From first line to last, the records below are to be duplicated exactly.

────────────────

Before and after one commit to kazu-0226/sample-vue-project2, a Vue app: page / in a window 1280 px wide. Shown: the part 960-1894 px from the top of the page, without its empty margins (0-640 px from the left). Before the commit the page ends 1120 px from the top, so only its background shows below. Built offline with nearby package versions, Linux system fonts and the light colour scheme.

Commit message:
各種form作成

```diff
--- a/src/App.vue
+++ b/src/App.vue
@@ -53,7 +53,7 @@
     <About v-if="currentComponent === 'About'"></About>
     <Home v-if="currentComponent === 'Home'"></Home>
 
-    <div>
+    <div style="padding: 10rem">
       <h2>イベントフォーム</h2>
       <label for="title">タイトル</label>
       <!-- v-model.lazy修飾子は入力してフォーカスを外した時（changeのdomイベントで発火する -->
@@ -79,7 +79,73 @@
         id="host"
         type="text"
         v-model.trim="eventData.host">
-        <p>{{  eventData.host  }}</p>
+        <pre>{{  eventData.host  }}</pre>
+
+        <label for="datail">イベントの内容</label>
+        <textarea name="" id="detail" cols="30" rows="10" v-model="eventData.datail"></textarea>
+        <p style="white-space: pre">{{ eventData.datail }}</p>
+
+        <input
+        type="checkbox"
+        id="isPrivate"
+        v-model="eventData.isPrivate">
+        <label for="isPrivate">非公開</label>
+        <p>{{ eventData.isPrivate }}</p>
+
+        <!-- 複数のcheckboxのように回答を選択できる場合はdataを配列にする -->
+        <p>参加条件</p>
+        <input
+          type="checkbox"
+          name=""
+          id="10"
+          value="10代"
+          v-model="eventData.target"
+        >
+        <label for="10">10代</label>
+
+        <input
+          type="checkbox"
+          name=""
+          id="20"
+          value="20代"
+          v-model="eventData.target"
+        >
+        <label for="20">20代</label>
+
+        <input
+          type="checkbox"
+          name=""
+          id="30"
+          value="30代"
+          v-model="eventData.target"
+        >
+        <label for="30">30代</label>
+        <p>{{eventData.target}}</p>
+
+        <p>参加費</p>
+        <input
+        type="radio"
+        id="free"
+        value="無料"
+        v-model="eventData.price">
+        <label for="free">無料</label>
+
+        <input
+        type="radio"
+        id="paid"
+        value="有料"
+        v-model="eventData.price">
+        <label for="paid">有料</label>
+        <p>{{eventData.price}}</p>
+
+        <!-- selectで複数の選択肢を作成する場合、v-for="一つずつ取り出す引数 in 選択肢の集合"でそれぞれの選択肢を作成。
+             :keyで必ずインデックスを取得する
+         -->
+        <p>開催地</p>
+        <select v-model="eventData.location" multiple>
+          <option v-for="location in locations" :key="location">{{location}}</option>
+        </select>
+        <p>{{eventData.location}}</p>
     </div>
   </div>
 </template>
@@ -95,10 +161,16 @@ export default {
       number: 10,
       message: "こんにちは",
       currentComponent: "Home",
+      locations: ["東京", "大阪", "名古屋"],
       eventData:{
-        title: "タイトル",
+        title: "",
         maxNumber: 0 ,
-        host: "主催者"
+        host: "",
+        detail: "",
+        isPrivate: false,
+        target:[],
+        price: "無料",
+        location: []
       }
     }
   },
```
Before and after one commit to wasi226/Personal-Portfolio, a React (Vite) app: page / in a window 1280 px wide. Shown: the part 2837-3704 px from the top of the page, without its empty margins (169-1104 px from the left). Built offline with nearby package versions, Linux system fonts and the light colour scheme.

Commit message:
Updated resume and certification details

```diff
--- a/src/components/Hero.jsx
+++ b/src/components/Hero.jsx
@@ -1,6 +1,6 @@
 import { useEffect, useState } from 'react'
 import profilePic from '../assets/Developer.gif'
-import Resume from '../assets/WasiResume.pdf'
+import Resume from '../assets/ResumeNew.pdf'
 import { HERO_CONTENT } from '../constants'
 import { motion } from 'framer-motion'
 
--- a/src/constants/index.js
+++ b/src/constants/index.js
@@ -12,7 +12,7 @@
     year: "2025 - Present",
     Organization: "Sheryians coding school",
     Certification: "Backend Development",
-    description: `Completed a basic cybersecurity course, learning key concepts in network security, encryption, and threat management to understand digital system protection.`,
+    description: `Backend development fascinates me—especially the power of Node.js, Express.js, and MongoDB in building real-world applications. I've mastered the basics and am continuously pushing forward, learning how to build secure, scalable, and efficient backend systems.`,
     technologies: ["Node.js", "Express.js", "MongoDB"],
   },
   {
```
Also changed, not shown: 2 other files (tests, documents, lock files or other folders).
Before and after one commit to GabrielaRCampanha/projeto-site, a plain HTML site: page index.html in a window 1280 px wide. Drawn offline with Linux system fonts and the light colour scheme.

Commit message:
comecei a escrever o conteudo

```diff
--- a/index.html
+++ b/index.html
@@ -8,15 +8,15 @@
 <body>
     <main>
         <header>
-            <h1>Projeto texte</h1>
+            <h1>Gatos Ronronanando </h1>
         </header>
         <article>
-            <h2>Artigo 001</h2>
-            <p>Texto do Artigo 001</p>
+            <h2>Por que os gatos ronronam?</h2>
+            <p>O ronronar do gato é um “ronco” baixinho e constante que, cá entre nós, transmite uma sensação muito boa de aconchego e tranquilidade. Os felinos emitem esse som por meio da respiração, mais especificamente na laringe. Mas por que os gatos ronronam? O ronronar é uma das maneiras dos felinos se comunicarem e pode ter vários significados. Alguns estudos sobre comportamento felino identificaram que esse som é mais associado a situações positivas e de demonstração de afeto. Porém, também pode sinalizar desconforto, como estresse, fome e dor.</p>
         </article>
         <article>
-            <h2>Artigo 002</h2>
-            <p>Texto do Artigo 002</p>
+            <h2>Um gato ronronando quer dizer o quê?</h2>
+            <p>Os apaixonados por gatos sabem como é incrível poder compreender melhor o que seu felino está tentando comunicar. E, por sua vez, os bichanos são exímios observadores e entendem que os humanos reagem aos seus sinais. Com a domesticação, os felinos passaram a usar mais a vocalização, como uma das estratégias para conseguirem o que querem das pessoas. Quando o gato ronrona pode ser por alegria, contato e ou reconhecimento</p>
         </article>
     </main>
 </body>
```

────────────────

» **TASK RESPONSE**:
Before and after one commit to kazu-0226/sample-vue-project2, a Vue app: page / in a window 1280 px wide. Shown: the part 960-1894 px from the top of the page, without its empty margins (0-640 px from the left). Before the commit the page ends 1120 px from the top, so only its background shows below. Built offline with nearby package versions, Linux system fonts and the light colour scheme.

Commit message:
各種form作成

```diff
--- a/src/App.vue
+++ b/src/App.vue
@@ -53,7 +53,7 @@
     <About v-if="currentComponent === 'About'"></About>
     <Home v-if="currentComponent === 'Home'"></Home>
 
-    <div>
+    <div style="padding: 10rem">
       <h2>イベントフォーム</h2>
       <label for="title">タイトル</label>
       <!-- v-model.lazy修飾子は入力してフォーカスを外した時（changeのdomイベントで発火する -->
@@ -79,7 +79,73 @@
         id="host"
         type="text"
         v-model.trim="eventData.host">
-        <p>{{  eventData.host  }}</p>
+        <pre>{{  eventData.host  }}</pre>
+
+        <label for="datail">イベントの内容</label>
+        <textarea name="" id="detail" cols="30" rows="10" v-model="eventData.datail"></textarea>
+        <p style="white-space: pre">{{ eventData.datail }}</p>
+
+        <input
+        type="checkbox"
+        id="isPrivate"
+        v-model="eventData.isPrivate">
+        <label for="isPrivate">非公開</label>
+        <p>{{ eventData.isPrivate }}</p>
+
+        <!-- 複数のcheckboxのように回答を選択できる場合はdataを配列にする -->
+        <p>参加条件</p>
+        <input
+          type="checkbox"
+          name=""
+          id="10"
+          value="10代"
+          v-model="eventData.target"
+        >
+        <label for="10">10代</label>
+
+        <input
+          type="checkbox"
+          name=""
+          id="20"
+          value="20代"
+          v-model="eventData.target"
+        >
+        <label for="20">20代</label>
+
+        <input
+          type="checkbox"
+          name=""
+          id="30"
+          value="30代"
+          v-model="eventData.target"
+        >
+        <label for="30">30代</label>
+        <p>{{eventData.target}}</p>
+
+        <p>参加費</p>
+        <input
+        type="radio"
+        id="free"
+        value="無料"
+        v-model="eventData.price">
+        <label for="free">無料</label>
+
+        <input
+        type="radio"
+        id="paid"
+        value="有料"
+        v-model="eventData.price">
+        <label for="paid">有料</label>
+        <p>{{eventData.price}}</p>
+
+        <!-- selectで複数の選択肢を作成する場合、v-for="一つずつ取り出す引数 in 選択肢の集合"でそれぞれの選択肢を作成。
+             :keyで必ずインデックスを取得する
+         -->
+        <p>開催地</p>
+        <select v-model="eventData.location" multiple>
+          <option v-for="location in locations" :key="location">{{location}}</option>
+        </select>
+        <p>{{eventData.location}}</p>
     </div>
   </div>
 </template>
@@ -95,10 +161,16 @@ export default {
       number: 10,
       message: "こんにちは",
       currentComponent: "Home",
+      locations: ["東京", "大阪", "名古屋"],
       eventData:{
-        title: "タイトル",
+        title: "",
         maxNumber: 0 ,
-        host: "主催者"
+        host: "",
+        detail: "",
+        isPrivate: false,
+        target:[],
+        price: "無料",
+        location: []
       }
     }
   },
```
Before and after one commit to wasi226/Personal-Portfolio, a React (Vite) app: page / in a window 1280 px wide. Shown: the part 2837-3704 px from the top of the page, without its empty margins (169-1104 px from the left). Built offline with nearby package versions, Linux system fonts and the light colour scheme.

Commit message:
Updated resume and certification details

```diff
--- a/src/components/Hero.jsx
+++ b/src/components/Hero.jsx
@@ -1,6 +1,6 @@
 import { useEffect, useState } from 'react'
 import profilePic from '../assets/Developer.gif'
-import Resume from '../assets/WasiResume.pdf'
+import Resume from '../assets/ResumeNew.pdf'
 import { HERO_CONTENT } from '../constants'
 import { motion } from 'framer-motion'
 
--- a/src/constants/index.js
+++ b/src/constants/index.js
@@ -12,7 +12,7 @@
     year: "2025 - Present",
     Organization: "Sheryians coding school",
     Certification: "Backend Development",
-    description: `Completed a basic cybersecurity course, learning key concepts in network security, encryption, and threat management to understand digital system protection.`,
+    description: `Backend development fascinates me—especially the power of Node.js, Express.js, and MongoDB in building real-world applications. I've mastered the basics and am continuously pushing forward, learning how to build secure, scalable, and efficient backend systems.`,
     technologies: ["Node.js", "Express.js", "MongoDB"],
   },
   {
```
Also changed, not shown: 2 other files (tests, documents, lock files or other folders).
Before and after one commit to GabrielaRCampanha/projeto-site, a plain HTML site: page index.html in a window 1280 px wide. Drawn offline with Linux system fonts and the light colour scheme.

Commit message:
comecei a escrever o conteudo

```diff
--- a/index.html
+++ b/index.html
@@ -8,15 +8,15 @@
 <body>
     <main>
         <header>
-            <h1>Projeto texte</h1>
+            <h1>Gatos Ronronanando </h1>
         </header>
         <article>
-            <h2>Artigo 001</h2>
-            <p>Texto do Artigo 001</p>
+            <h2>Por que os gatos ronronam?</h2>
+            <p>O ronronar do gato é um “ronco” baixinho e constante que, cá entre nós, transmite uma sensação muito boa de aconchego e tranquilidade. Os felinos emitem esse som por meio da respiração, mais especificamente na laringe. Mas por que os gatos ronronam? O ronronar é uma das maneiras dos felinos se comunicarem e pode ter vários significados. Alguns estudos sobre comportamento felino identificaram que esse som é mais associado a situações positivas e de demonstração de afeto. Porém, também pode sinalizar desconforto, como estresse, fome e dor.</p>
         </article>
         <article>
-            <h2>Artigo 002</h2>
-            <p>Texto do Artigo 002</p>
+            <h2>Um gato ronronando quer dizer o quê?</h2>
+            <p>Os apaixonados por gatos sabem como é incrível poder compreender melhor o que seu felino está tentando comunicar. E, por sua vez, os bichanos são exímios observadores e entendem que os humanos reagem aos seus sinais. Com a domesticação, os felinos passaram a usar mais a vocalização, como uma das estratégias para conseguirem o que querem das pessoas. Quando o gato ronrona pode ser por alegria, contato e ou reconhecimento</p>
         </article>
     </main>
 </body>
```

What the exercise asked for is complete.